* **Description of the task**: A complete, exact copy of the data is the required answer.

Version difference data
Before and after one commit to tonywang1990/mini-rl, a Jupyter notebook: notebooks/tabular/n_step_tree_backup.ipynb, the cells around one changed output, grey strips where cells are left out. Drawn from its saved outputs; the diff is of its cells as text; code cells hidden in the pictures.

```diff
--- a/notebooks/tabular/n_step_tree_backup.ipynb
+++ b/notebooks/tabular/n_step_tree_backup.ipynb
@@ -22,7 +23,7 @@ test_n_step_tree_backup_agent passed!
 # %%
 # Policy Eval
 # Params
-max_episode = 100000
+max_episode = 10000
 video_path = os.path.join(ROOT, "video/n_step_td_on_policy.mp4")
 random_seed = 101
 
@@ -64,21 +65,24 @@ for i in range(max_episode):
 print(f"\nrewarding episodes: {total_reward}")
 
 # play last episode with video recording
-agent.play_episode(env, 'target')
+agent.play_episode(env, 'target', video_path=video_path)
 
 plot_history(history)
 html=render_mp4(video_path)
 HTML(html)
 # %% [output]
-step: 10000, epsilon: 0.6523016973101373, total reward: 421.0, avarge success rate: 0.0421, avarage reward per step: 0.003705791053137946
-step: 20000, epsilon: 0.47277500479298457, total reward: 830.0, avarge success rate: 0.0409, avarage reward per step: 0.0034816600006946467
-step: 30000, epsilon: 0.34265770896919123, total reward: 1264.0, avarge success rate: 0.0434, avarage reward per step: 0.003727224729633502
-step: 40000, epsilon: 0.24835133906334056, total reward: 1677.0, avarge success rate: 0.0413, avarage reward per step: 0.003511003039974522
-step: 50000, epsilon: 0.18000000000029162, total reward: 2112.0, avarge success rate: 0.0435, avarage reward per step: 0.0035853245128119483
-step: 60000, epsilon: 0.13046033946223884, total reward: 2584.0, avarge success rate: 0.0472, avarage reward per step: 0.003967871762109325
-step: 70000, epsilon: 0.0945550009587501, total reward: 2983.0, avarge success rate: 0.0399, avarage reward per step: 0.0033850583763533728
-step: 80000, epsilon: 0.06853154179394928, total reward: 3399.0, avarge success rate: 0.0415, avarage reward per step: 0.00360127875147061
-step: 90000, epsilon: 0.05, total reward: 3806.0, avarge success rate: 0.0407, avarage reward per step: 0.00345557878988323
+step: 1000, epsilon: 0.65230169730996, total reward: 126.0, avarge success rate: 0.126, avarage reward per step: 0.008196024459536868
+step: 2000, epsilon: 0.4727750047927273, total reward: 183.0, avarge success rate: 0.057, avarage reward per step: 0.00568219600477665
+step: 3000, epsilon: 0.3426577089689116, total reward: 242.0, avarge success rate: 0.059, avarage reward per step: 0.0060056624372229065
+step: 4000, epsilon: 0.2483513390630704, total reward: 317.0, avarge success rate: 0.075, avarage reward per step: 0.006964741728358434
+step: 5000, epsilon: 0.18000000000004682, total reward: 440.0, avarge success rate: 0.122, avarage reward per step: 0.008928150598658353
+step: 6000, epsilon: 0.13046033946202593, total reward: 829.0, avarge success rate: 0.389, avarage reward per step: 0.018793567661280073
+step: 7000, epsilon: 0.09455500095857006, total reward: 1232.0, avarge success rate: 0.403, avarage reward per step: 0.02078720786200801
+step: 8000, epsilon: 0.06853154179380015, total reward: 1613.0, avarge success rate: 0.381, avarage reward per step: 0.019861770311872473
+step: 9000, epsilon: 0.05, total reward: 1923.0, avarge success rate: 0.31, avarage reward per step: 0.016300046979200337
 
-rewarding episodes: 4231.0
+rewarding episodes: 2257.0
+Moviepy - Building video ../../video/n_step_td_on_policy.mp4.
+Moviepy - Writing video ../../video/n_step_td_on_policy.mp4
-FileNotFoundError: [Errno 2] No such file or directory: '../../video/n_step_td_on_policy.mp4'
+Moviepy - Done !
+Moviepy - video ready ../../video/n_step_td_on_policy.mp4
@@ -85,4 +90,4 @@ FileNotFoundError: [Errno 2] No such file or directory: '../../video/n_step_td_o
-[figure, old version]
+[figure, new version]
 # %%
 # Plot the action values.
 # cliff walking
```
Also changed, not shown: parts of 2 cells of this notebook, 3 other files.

* **Problem solution**:
Before and after one commit to tonywang1990/mini-rl, a Jupyter notebook: notebooks/tabular/n_step_tree_backup.ipynb, the cells around one changed output, grey strips where cells are left out. Drawn from its saved outputs; the diff is of its cells as text; code cells hidden in the pictures.

```diff
--- a/notebooks/tabular/n_step_tree_backup.ipynb
+++ b/notebooks/tabular/n_step_tree_backup.ipynb
@@ -22,7 +23,7 @@ test_n_step_tree_backup_agent passed!
 # %%
 # Policy Eval
 # Params
-max_episode = 100000
+max_episode = 10000
 video_path = os.path.join(ROOT, "video/n_step_td_on_policy.mp4")
 random_seed = 101
 
@@ -64,21 +65,24 @@ for i in range(max_episode):
 print(f"\nrewarding episodes: {total_reward}")
 
 # play last episode with video recording
-agent.play_episode(env, 'target')
+agent.play_episode(env, 'target', video_path=video_path)
 
 plot_history(history)
 html=render_mp4(video_path)
 HTML(html)
 # %% [output]
-step: 10000, epsilon: 0.6523016973101373, total reward: 421.0, avarge success rate: 0.0421, avarage reward per step: 0.003705791053137946
-step: 20000, epsilon: 0.47277500479298457, total reward: 830.0, avarge success rate: 0.0409, avarage reward per step: 0.0034816600006946467
-step: 30000, epsilon: 0.34265770896919123, total reward: 1264.0, avarge success rate: 0.0434, avarage reward per step: 0.003727224729633502
-step: 40000, epsilon: 0.24835133906334056, total reward: 1677.0, avarge success rate: 0.0413, avarage reward per step: 0.003511003039974522
-step: 50000, epsilon: 0.18000000000029162, total reward: 2112.0, avarge success rate: 0.0435, avarage reward per step: 0.0035853245128119483
-step: 60000, epsilon: 0.13046033946223884, total reward: 2584.0, avarge success rate: 0.0472, avarage reward per step: 0.003967871762109325
-step: 70000, epsilon: 0.0945550009587501, total reward: 2983.0, avarge success rate: 0.0399, avarage reward per step: 0.0033850583763533728
-step: 80000, epsilon: 0.06853154179394928, total reward: 3399.0, avarge success rate: 0.0415, avarage reward per step: 0.00360127875147061
-step: 90000, epsilon: 0.05, total reward: 3806.0, avarge success rate: 0.0407, avarage reward per step: 0.00345557878988323
+step: 1000, epsilon: 0.65230169730996, total reward: 126.0, avarge success rate: 0.126, avarage reward per step: 0.008196024459536868
+step: 2000, epsilon: 0.4727750047927273, total reward: 183.0, avarge success rate: 0.057, avarage reward per step: 0.00568219600477665
+step: 3000, epsilon: 0.3426577089689116, total reward: 242.0, avarge success rate: 0.059, avarage reward per step: 0.0060056624372229065
+step: 4000, epsilon: 0.2483513390630704, total reward: 317.0, avarge success rate: 0.075, avarage reward per step: 0.006964741728358434
+step: 5000, epsilon: 0.18000000000004682, total reward: 440.0, avarge success rate: 0.122, avarage reward per step: 0.008928150598658353
+step: 6000, epsilon: 0.13046033946202593, total reward: 829.0, avarge success rate: 0.389, avarage reward per step: 0.018793567661280073
+step: 7000, epsilon: 0.09455500095857006, total reward: 1232.0, avarge success rate: 0.403, avarage reward per step: 0.02078720786200801
+step: 8000, epsilon: 0.06853154179380015, total reward: 1613.0, avarge success rate: 0.381, avarage reward per step: 0.019861770311872473
+step: 9000, epsilon: 0.05, total reward: 1923.0, avarge success rate: 0.31, avarage reward per step: 0.016300046979200337
 
-rewarding episodes: 4231.0
+rewarding episodes: 2257.0
+Moviepy - Building video ../../video/n_step_td_on_policy.mp4.
+Moviepy - Writing video ../../video/n_step_td_on_policy.mp4
-FileNotFoundError: [Errno 2] No such file or directory: '../../video/n_step_td_on_policy.mp4'
+Moviepy - Done !
+Moviepy - video ready ../../video/n_step_td_on_policy.mp4
@@ -85,4 +90,4 @@ FileNotFoundError: [Errno 2] No such file or directory: '../../video/n_step_td_o
-[figure, old version]
+[figure, new version]
 # %%
 # Plot the action values.
 # cliff walking
```
Also changed, not shown: parts of 2 cells of this notebook, 3 other files.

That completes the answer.